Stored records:
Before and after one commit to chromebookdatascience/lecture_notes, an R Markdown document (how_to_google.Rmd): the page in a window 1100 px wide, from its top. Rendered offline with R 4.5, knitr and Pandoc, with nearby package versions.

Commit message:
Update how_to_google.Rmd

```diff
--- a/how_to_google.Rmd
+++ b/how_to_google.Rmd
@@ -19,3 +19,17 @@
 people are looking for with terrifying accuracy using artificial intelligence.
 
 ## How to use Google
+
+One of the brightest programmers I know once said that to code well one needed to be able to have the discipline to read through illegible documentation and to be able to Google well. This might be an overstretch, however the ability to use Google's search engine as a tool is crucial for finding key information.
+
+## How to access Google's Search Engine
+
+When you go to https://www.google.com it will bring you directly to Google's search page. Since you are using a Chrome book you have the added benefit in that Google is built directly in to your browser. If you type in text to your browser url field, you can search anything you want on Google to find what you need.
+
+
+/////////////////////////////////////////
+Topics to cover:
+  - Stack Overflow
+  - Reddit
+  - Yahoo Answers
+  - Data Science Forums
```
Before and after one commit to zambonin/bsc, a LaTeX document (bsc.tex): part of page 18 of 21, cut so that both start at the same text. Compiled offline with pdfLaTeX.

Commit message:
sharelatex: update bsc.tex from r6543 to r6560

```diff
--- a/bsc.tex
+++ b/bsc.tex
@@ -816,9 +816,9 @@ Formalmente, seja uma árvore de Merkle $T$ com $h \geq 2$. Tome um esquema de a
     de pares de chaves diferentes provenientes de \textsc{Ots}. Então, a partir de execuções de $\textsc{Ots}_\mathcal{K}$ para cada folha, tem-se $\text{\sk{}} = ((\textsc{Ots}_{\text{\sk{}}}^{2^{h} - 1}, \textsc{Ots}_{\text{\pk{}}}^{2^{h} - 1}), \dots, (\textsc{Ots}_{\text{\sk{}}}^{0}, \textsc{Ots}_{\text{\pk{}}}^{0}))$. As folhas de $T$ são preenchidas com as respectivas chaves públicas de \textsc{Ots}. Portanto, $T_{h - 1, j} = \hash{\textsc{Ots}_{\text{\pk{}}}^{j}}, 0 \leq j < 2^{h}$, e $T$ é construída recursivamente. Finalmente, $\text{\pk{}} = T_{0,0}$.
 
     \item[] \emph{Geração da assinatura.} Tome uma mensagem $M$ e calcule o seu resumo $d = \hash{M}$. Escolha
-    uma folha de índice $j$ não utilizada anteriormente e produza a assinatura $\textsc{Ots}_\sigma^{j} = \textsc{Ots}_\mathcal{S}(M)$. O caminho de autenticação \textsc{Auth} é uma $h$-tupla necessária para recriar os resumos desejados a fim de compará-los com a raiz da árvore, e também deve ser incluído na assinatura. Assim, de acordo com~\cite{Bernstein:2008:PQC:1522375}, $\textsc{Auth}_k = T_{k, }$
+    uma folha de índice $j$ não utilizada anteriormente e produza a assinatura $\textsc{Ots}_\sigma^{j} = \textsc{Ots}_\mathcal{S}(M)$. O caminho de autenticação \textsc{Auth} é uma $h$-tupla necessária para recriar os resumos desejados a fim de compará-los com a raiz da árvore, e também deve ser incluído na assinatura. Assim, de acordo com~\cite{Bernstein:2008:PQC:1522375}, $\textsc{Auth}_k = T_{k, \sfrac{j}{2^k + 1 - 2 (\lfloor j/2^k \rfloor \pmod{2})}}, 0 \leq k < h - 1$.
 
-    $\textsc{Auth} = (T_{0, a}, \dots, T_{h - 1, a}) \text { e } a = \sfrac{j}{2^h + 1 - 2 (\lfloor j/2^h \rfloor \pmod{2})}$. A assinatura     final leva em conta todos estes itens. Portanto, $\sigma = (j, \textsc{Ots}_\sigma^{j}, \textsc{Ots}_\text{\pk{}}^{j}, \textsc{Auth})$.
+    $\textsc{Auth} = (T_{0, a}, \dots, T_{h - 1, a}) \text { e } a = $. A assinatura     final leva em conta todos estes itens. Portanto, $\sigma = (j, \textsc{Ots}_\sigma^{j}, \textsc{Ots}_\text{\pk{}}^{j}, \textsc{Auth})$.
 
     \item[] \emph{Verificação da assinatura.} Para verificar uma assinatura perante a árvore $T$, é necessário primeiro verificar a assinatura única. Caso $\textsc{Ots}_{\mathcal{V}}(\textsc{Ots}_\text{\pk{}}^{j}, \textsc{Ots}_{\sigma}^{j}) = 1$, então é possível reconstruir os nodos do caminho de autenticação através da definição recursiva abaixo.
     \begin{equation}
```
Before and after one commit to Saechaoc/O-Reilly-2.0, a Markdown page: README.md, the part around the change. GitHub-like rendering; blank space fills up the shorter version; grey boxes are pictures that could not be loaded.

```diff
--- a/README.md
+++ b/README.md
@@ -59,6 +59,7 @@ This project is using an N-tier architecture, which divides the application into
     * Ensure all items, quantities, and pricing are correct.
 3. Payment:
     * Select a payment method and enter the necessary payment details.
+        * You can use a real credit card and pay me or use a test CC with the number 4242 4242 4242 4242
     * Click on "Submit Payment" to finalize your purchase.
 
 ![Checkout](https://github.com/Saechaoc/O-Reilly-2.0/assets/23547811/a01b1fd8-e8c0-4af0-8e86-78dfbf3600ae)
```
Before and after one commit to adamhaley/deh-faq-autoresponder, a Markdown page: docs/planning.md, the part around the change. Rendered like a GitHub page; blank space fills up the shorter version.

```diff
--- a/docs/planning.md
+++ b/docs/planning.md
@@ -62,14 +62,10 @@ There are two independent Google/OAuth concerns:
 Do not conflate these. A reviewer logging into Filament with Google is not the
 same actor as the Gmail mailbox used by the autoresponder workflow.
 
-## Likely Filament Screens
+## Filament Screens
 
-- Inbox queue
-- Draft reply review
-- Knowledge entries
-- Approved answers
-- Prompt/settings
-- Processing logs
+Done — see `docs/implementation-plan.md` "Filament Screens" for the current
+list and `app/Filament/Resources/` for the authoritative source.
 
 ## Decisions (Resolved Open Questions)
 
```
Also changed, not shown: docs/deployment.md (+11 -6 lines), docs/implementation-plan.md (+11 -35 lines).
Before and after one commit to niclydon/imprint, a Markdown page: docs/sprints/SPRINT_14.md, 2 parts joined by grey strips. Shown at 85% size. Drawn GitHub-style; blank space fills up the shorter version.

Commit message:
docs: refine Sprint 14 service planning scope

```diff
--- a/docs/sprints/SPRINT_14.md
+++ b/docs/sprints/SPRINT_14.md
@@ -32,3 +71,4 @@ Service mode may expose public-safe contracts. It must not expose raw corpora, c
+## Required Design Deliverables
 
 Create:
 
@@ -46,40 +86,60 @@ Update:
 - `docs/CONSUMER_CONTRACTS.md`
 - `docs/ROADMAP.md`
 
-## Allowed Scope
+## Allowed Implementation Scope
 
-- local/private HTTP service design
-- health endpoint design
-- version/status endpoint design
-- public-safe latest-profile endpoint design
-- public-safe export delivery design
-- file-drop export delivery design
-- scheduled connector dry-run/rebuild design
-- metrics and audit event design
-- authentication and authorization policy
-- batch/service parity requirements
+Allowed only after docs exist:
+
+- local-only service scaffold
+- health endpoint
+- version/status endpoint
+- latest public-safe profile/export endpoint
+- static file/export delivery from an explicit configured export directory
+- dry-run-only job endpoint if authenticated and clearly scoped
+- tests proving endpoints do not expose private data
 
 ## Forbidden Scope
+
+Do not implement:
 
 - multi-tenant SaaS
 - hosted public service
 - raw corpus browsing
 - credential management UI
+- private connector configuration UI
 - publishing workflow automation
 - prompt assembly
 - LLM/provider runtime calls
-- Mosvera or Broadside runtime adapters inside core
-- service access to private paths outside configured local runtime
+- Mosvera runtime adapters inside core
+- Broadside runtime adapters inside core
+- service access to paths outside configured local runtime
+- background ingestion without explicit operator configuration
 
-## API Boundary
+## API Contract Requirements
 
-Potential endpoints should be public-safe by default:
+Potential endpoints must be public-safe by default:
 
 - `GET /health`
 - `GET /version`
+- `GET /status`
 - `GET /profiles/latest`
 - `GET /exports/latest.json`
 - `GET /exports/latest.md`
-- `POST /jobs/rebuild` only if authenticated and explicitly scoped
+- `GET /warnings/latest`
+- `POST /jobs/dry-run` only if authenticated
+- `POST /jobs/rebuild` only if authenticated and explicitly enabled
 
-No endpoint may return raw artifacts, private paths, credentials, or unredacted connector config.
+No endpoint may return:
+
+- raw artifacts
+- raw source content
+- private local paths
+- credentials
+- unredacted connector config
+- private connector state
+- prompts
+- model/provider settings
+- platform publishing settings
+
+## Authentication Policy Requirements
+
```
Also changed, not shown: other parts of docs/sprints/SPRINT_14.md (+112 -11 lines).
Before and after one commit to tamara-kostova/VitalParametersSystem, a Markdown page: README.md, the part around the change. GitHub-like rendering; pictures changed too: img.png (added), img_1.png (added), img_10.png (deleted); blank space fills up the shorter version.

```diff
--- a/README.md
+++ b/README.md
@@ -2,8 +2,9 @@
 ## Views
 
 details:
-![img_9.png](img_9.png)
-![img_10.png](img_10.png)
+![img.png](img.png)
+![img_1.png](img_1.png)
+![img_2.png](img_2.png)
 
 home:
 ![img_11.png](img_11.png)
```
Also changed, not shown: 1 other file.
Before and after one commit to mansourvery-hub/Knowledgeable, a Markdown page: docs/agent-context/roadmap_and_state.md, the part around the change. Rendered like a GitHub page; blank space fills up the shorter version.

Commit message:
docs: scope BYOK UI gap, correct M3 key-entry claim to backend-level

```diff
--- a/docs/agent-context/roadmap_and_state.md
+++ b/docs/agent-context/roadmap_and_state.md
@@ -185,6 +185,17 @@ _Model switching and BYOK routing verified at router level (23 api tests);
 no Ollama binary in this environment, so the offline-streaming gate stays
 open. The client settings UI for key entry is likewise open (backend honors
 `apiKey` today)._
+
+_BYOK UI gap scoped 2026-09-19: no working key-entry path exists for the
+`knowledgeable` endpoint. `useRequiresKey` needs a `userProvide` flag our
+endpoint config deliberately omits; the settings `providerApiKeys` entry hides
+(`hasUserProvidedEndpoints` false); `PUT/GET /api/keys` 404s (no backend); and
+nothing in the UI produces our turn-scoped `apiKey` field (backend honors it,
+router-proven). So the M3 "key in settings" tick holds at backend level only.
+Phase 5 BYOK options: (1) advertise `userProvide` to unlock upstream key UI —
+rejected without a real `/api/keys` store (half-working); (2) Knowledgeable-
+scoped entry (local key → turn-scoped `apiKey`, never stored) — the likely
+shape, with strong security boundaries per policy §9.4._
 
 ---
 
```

## YOUR GOAL
Copy from the entries above each line in which the string "hash" can be found.

## WORKED SOLUTION
     de pares de chaves diferentes provenientes de \textsc{Ots}. Então, a partir de execuções de $\textsc{Ots}_\mathcal{K}$ para cada folha, tem-se $\text{\sk{}} = ((\textsc{Ots}_{\text{\sk{}}}^{2^{h} - 1}, \textsc{Ots}_{\text{\pk{}}}^{2^{h} - 1}), \dots, (\textsc{Ots}_{\text{\sk{}}}^{0}, \textsc{Ots}_{\text{\pk{}}}^{0}))$. As folhas de $T$ são preenchidas com as respectivas chaves públicas de \textsc{Ots}. Portanto, $T_{h - 1, j} = \hash{\textsc{Ots}_{\text{\pk{}}}^{j}}, 0 \leq j < 2^{h}$, e $T$ é construída recursivamente. Finalmente, $\text{\pk{}} = T_{0,0}$.
     \item[] \emph{Geração da assinatura.} Tome uma mensagem $M$ e calcule o seu resumo $d = \hash{M}$. Escolha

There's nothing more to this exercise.